While Sanchez gets his center of gravity moving towards home plate then delivers a quick punch of power into the ground that gets him moving in the right direction.
Both these SSC movements are pretty fast but Sanchez’s is definitely faster. In exercise science, they classify SSC movements into fast and slow categories. Slow SSC’s last longer than 250 milliseconds (ms) and can be seen with more joint movement. This increased time and joint movements gives the athlete more time to develop muscular force and if you have a lot of muscular strength then this type of SSC allows you to develop more overall force. The fast SSC take less than 250 ms to go from loading to unloading and reply less on muscular strength and more on elasticity and as a result, you don’t see as much movement at any of the joints.
Are you Fast or Slow?
There are a series of tests that you can run any athlete through to see what their best strategy is for producing power. In the video from Dr. Behm he went over some of these but here they are all together.
Counter-movement Jump – allows for both elastic and muscular strength.
Static Start Jump – eliminate almost all elastic strength by pausing at the bottom for a 2 second stop. The potential stored energy dissipates as heat. This only really allows the force from your muscles contracting to produce the jump.

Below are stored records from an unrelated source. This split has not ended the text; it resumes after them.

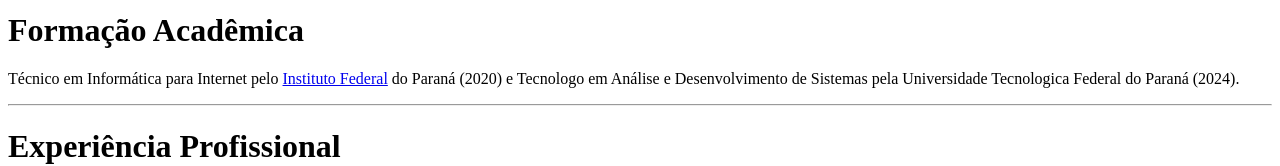
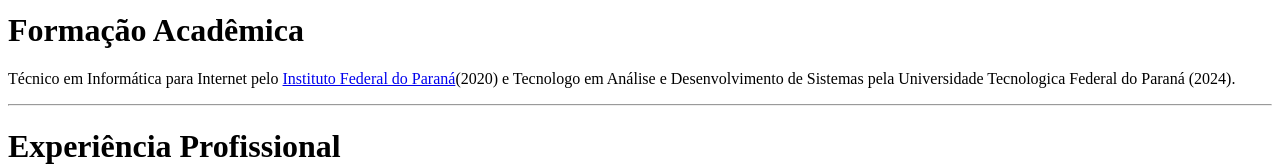
Before and after one commit to AlanGuilhermelc16/Curr-culo_FulanoDeTal, a plain HTML site: page index.html in a window 1280 px wide. Shown: the part 571-737 px from the top of the page. Drawn offline with Linux system fonts and the light colour scheme.

Commit message:
versão final

```diff
--- a/index.html
+++ b/index.html
@@ -24,7 +24,7 @@
         Bla Bla;</p>
         <hr>
         <h1>Formação Acadêmica</h1>
-        <p>Técnico em Informática para Internet pelo <a href="https://ifpr.edu.br/">Instituto Federal</a> do Paraná (2020) e Tecnologo em Análise e
+        <p>Técnico em Informática para Internet pelo <a href="https://ifpr.edu.br/">Instituto Federal do Paraná</a>(2020) e Tecnologo em Análise e
         Desenvolvimento de Sistemas pela Universidade Tecnologica Federal do Paraná (2024).</p>
         <hr>
         <h1>Experiência Profissional</h1>
```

Depth Jump – allows for more elastic strength due to eccentric overload from stepping off a 12-24 inch box.
Reaction test (4 jumps) -here the athlete jumps up 4 times in a row trying to go for maximum height. This continuous jumping really places an emphasis on elastic strength.
Each one of these tests gives you some clues about the kind of athlete you are dealing with slow or a fast jumper. When you look at the ratios between these test you can then really get a good sense of how this athlete likes to produce force.
If you perform these tests be sure that arm placement is the same for each. Either allow the arms to swing or keep the hands on the hips so that you are able to compare these tests more accurately. You don’t need an expensive contact mat, force plate or even a Vertec to test this either. Check out the MyJump app which has been scientifically proven to be just as accurate and it is only $7.
Based on the results we can then tailor both mechanics and training to match the needs of the athlete. Those athletes that are “springy” would benefit from more classic strength training while those less “springy” could benefit from plyometrics. In regards to their mechanics, specifically their back leg, the “springy” athletes would do better with a “tall and fall” while stronger guys can produce more power with a “drop n’ drive”. While I am not a fan of either one of these cues I used them here because everyone knows what I am talking about.
How does this apply to pitching?
I’ve only briefly touched on how this applies to pitching during this article. The truth is that there is a whole lot of SSC’s happening throughout the entire body when you throw a baseball and I will be diving into them during the next couple of articles.
Graeme Lehman, MSc, CSCS